At around 2pm today, I stood in the scorching heat of the South Riverside Pasture reviewing the herd’s grazing progress. Fifty feet away on the riverbank, a cock pheasant stood watching my every move. The cattle have greatly reduced the thistle, nettle, doc, cow parsley, and common hogweed coverage, and even devoured a giant hogweed plant, a phototoxic and noxious weed, that dared to try its luck rooting on the riverbank; I think Wayne might have been responsible for the latter. The cattle have removed most of small bramble patches and reduced the size of larger ones; they have eaten every piece of Himalayan balsam on the South Pasture, and generally done a reasonable grazing job I think.
I was debating with myself about how much thistle I should leave growing in the pasture, when I heard a commotion in the river. I couldn’t see the pheasant and wondered whether it had been so intent on what I was doing that it had taken a few backward steps and fallen in the water, so I went over to have a look. The pheasant was indeed in the water and a big old mink was attacking it with gusto and doing its best to keep the cock’s head underwater.

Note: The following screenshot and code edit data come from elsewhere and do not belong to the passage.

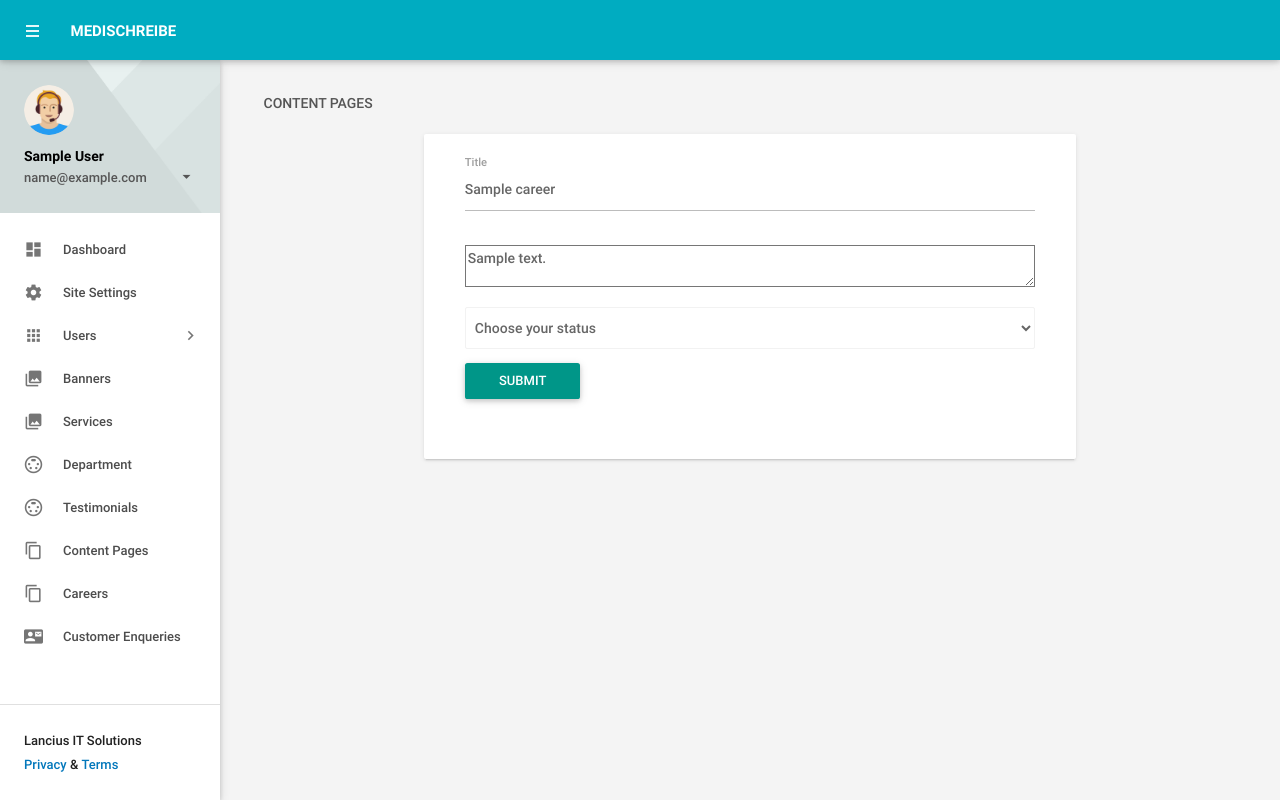
After one commit to Srinivaslancius/medischreibe, a PHP site: page /medischreibe/edit_careers.php?uid=1 in a window 1280 px wide. The commit adds this page. Run offline with PHP 8.4, Linux system fonts and the light colour scheme; the visitor is signed in with stand-in values (Sample User, id 1); tables that the repository leaves empty or names only in its code hold one stand-in row (values such as "Sample post"); some libraries are stand-ins or nearby versions.

Commit message:
changes in add_navigation and add extra careers file and its subfiles

```diff
--- /dev/null
+++ b/admin/edit_careers.php
@@ -0,0 +1,78 @@
+<?php include_once 'main_header.php'; ?>
+
+<?php include_once 'side_navigation.php';?>
+<?php
+$id = $_GET['uid'];
+ if (!isset($_POST['submit']))  {
+            echo "";
+    } else  {
+
+    $title = $_POST['title'];
+    $description = $_POST['description'];
+    $status = $_POST['status'];
+
+        $sql = "UPDATE `careers` SET title = '$title', description = '$description', status='$status' WHERE id = '$id' ";
+        if($conn->query($sql) === TRUE){
+           echo "<script>alert('Data Updated Successfully');window.location.href='careers.php';</script>";
+        } else {
+           echo "<script>alert('Data Updation Failed');window.location.href='careers.php';</script>";
+        }
+    }
+
+?>
+<main class="mn-inner">
+    <div class="row">
+        <div class="col s12">
+            <div class="page-title">Content Pages</div>
+        </div>
+        <div class="col s12 m12 l2"></div>
+        <div class="col s12 m12 l8">
+            <div class="card">
+                <div class="card-content">
+                    <div class="row">
+                        <form class="col s12" method="post" enctype="multipart/form-data">
+                            <div class="row">
+<?php $getContents = getAllDataWhere('careers', 'id', $_GET['uid']); $getContents1 = $getContents->fetch_assoc(); ?>
+                                <div class="input-field col s12">
+                                    <input id="title" type="text" class="validate" name="title" required value="<?php echo $getContents1['title'];?>">
+                                    <label for="title">Title </label>
+                                </div>
+
+                                <div class="input-field col s12">
+                                    <textarea name="description" required id="description"><?php echo $getContents1['description'];?></textarea>
+                                </div>
+
+                                <div class="input-field col s12">
+                                    <select name="status" required>
+                                        <option value="" disabled selected>Choose your status</option>
+                                        <option value="0" <?php if($getContents1['status'] == 0) { echo "Selected"; }?>>Active</option>
+                                        <option value="1" <?php if($getContents1['status'] == 1) { echo "Selected"; }?>>In Active</option>
+                                    </select>
+                                </div>
+
+                                <div class="input-field col s12">
+                                    <input type="submit" name="submit" value="Submit" class="waves-effect waves-light btn teal">
+                                </div>
+
+                            </div>
+                        </form>
+                    </div>
+                </div>
+            </div>
+
+        </div>
+        <div class="col s12 m12 l2"></div>
+    </div>
+</main>
+<?php include_once 'footer.php'; ?>
+<!-- Below script for ck editor -->
+<!-- <script src="//cdn.ckeditor.com/4.5.9/standard/ckeditor.js"></script> -->
+<script src="//cdn.ckeditor.com/4.7.0/full/ckeditor.js"></script>
+<script>
+    CKEDITOR.replace( 'description' );
+</script>
+<style type="text/css">
+    .cke_top, .cke_contents, .cke_bottom {
+        border: 1px solid #333;
+    }
+</style>
--- a/admin/side_navigation.php
+++ b/admin/side_navigation.php
@@ -49,7 +49,7 @@
 
                     <li class="no-padding <?php if($page_name == 'content_pages.php') { echo "active"; } ?>"><a class="waves-effect waves-grey" href="content_pages.php"><i class="material-icons">content_copy</i>Content Pages</a></li>
 
-                  <!--   <li class="no-padding <?php if($page_name == 'products.php') { echo "active"; } ?>"><a class="waves-effect waves-grey" href="products.php"><i class="material-icons">cloud_upload</i>Products</a></li> -->
+                    <li class="no-padding <?php if($page_name == 'careers.php') { echo "active"; } ?>"><a class="waves-effect waves-grey" href="careers.php"><i class="material-icons">content_copy</i>Careers</a></li>
 
                     <li class="no-padding <?php if($page_name == 'customer_enqueries.php') { echo "active"; } ?>"><a class="waves-effect waves-grey" href="customer_enqueries.php"><i class="material-icons">contact_mail</i>Customer Enqueries</a></li>
 
```
Also changed, not shown: admin/add_careers.php (added, +82 -0 lines), admin/careers.php (added, +58 -0 lines).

The mink dragged the subdued bird to the bank and pulled it under overhanging vegetation. There was more violent movement, muffled noises and squealing, followed by silence. After a minute or two of silence, the mink appeared from beneath the vegetation, licked its lips, sniffed the air, and quickly scurried away over the mud, leaving the pheasant in its death throes.
Whether the pheasant fell into the river, or the mink rugby tackled it into the water, I can’t say, but what I can say is that a mink will attack anything it thinks it has at least half a chance of killing.